:: WORK TO COMPLETE ::
Leaving out the images, reproduce every line of the data that follows exactly.

===

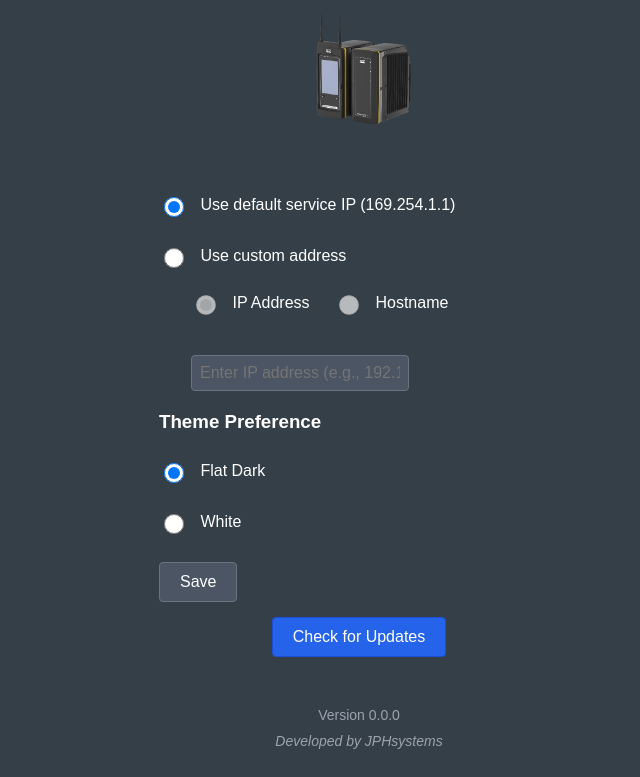
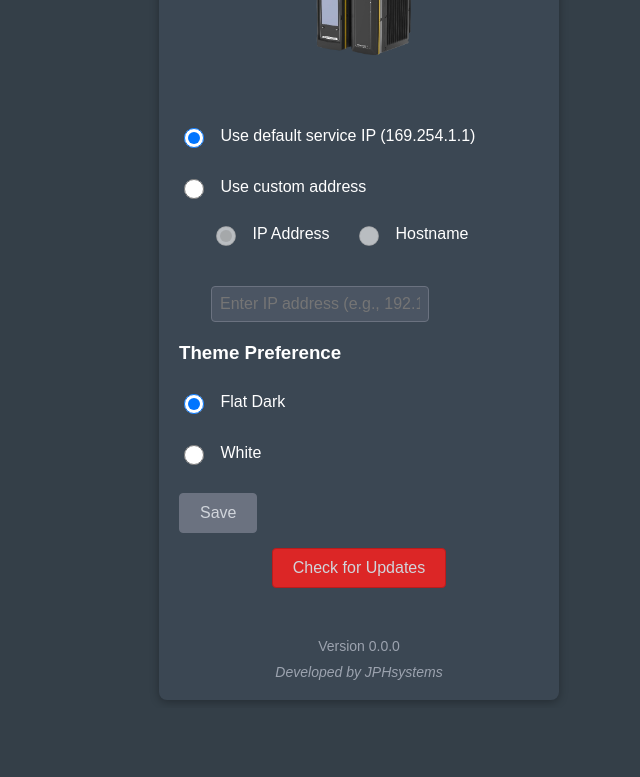
Before and after one commit to jphermans/Px2Connect_browser_extension, a browser extension: page options.html in a window 1280 px wide. Shown: the part 138-915 px from the top of the page, without its empty margins (281-921 px from the left). After the commit the page ends 846 px from the top, so only its background shows below. Drawn offline with Linux system fonts and the light colour scheme.

Commit message:
Refactor styles and update UI elements for options and popup pages

```diff
--- a/options.html
+++ b/options.html
@@ -4,14 +4,21 @@
   <title>Px2 connect Options</title>
   <style>
     body {
-      padding: 20px;
+      padding: 0;
       font-family: Arial, sans-serif;
       background-color: #343f48;
       color: white;
+      box-sizing: border-box;
     }
     .container {
       max-width: 400px;
       margin: 0 auto;
+    }
+    .card {
+      background-color: #3b4753;
+      padding: 20px;
+      border-radius: 8px;
+      box-shadow: 0 2px 10px rgba(0, 0, 0, 0.3);
     }
     .image-container {
       width: 100%;
@@ -54,8 +61,8 @@
     }
     button {
       padding: 10px 20px;
-      background-color: #4B5563;
-      color: white;
+    background-color: #6B7280;
+    color: #D1D5DB;
       border: 1px solid #6B7280;
       border-radius: 4px;
       cursor: pointer;
@@ -107,11 +114,11 @@
       margin-top: 15px;
     }
     #checkUpdate {
-      background-color: #2563eb;
-      border-color: #1d4ed8;
+    background-color: #dc2626;
+    border-color: #b91c1c;
     }
     #checkUpdate:hover {
-      background-color: #1d4ed8;
+    background-color: #b91c1c;
     }
     .update-status {
       margin-top: 10px;
@@ -124,7 +131,8 @@
 </head>
 <body>
   <div class="container">
-    <h1>Px2 connect Configuration</h1>
+    <div class="card">
+      <h2>Px2 connect Configuration</h2>
       <div class="image-container">
         <img id="mainImage" src="PF8-removebg-preview.png" alt="Px2 connect">
       </div>
@@ -172,6 +180,7 @@
       <div class="version-info">Version <span id="version"></span></div>
       <div class="developer-info">Developed by JPHsystems</div>
     </div>
+  </div>
   <script src="options.js"></script>
 </body>
 </html>
--- a/options.js
+++ b/options.js
@@ -120,8 +120,8 @@ document.addEventListener('DOMContentLoaded', () => {
           updateStatus.textContent = `New version ${result.latestVersion} available!`;
           updateStatus.style.color = '#2563eb';
         } else {
-          updateStatus.textContent = 'You have the latest version';
-          updateStatus.style.color = '#10B981';
+          updateStatus.textContent = 'You have the latest version!';
+          updateStatus.style.color = '#25EB3FFF';
         }
 
         // Clear status message after 5 seconds
```
Also changed, not shown: popup.html (+9 -7 lines). Lines whose indentation alone changed are shown as unchanged.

===

:: OUTPUT OF THE TASK ::
Before and after one commit to jphermans/Px2Connect_browser_extension, a browser extension: page options.html in a window 1280 px wide. Shown: the part 138-915 px from the top of the page, without its empty margins (281-921 px from the left). After the commit the page ends 846 px from the top, so only its background shows below. Drawn offline with Linux system fonts and the light colour scheme.

Commit message:
Refactor styles and update UI elements for options and popup pages

```diff
--- a/options.html
+++ b/options.html
@@ -4,14 +4,21 @@
   <title>Px2 connect Options</title>
   <style>
     body {
-      padding: 20px;
+      padding: 0;
       font-family: Arial, sans-serif;
       background-color: #343f48;
       color: white;
+      box-sizing: border-box;
     }
     .container {
       max-width: 400px;
       margin: 0 auto;
+    }
+    .card {
+      background-color: #3b4753;
+      padding: 20px;
+      border-radius: 8px;
+      box-shadow: 0 2px 10px rgba(0, 0, 0, 0.3);
     }
     .image-container {
       width: 100%;
@@ -54,8 +61,8 @@
     }
     button {
       padding: 10px 20px;
-      background-color: #4B5563;
-      color: white;
+    background-color: #6B7280;
+    color: #D1D5DB;
       border: 1px solid #6B7280;
       border-radius: 4px;
       cursor: pointer;
@@ -107,11 +114,11 @@
       margin-top: 15px;
     }
     #checkUpdate {
-      background-color: #2563eb;
-      border-color: #1d4ed8;
+    background-color: #dc2626;
+    border-color: #b91c1c;
     }
     #checkUpdate:hover {
-      background-color: #1d4ed8;
+    background-color: #b91c1c;
     }
     .update-status {
       margin-top: 10px;
@@ -124,7 +131,8 @@
 </head>
 <body>
   <div class="container">
-    <h1>Px2 connect Configuration</h1>
+    <div class="card">
+      <h2>Px2 connect Configuration</h2>
       <div class="image-container">
         <img id="mainImage" src="PF8-removebg-preview.png" alt="Px2 connect">
       </div>
@@ -172,6 +180,7 @@
       <div class="version-info">Version <span id="version"></span></div>
       <div class="developer-info">Developed by JPHsystems</div>
     </div>
+  </div>
   <script src="options.js"></script>
 </body>
 </html>
--- a/options.js
+++ b/options.js
@@ -120,8 +120,8 @@ document.addEventListener('DOMContentLoaded', () => {
           updateStatus.textContent = `New version ${result.latestVersion} available!`;
           updateStatus.style.color = '#2563eb';
         } else {
-          updateStatus.textContent = 'You have the latest version';
-          updateStatus.style.color = '#10B981';
+          updateStatus.textContent = 'You have the latest version!';
+          updateStatus.style.color = '#25EB3FFF';
         }
 
         // Clear status message after 5 seconds
```
Also changed, not shown: popup.html (+9 -7 lines). Lines whose indentation alone changed are shown as unchanged.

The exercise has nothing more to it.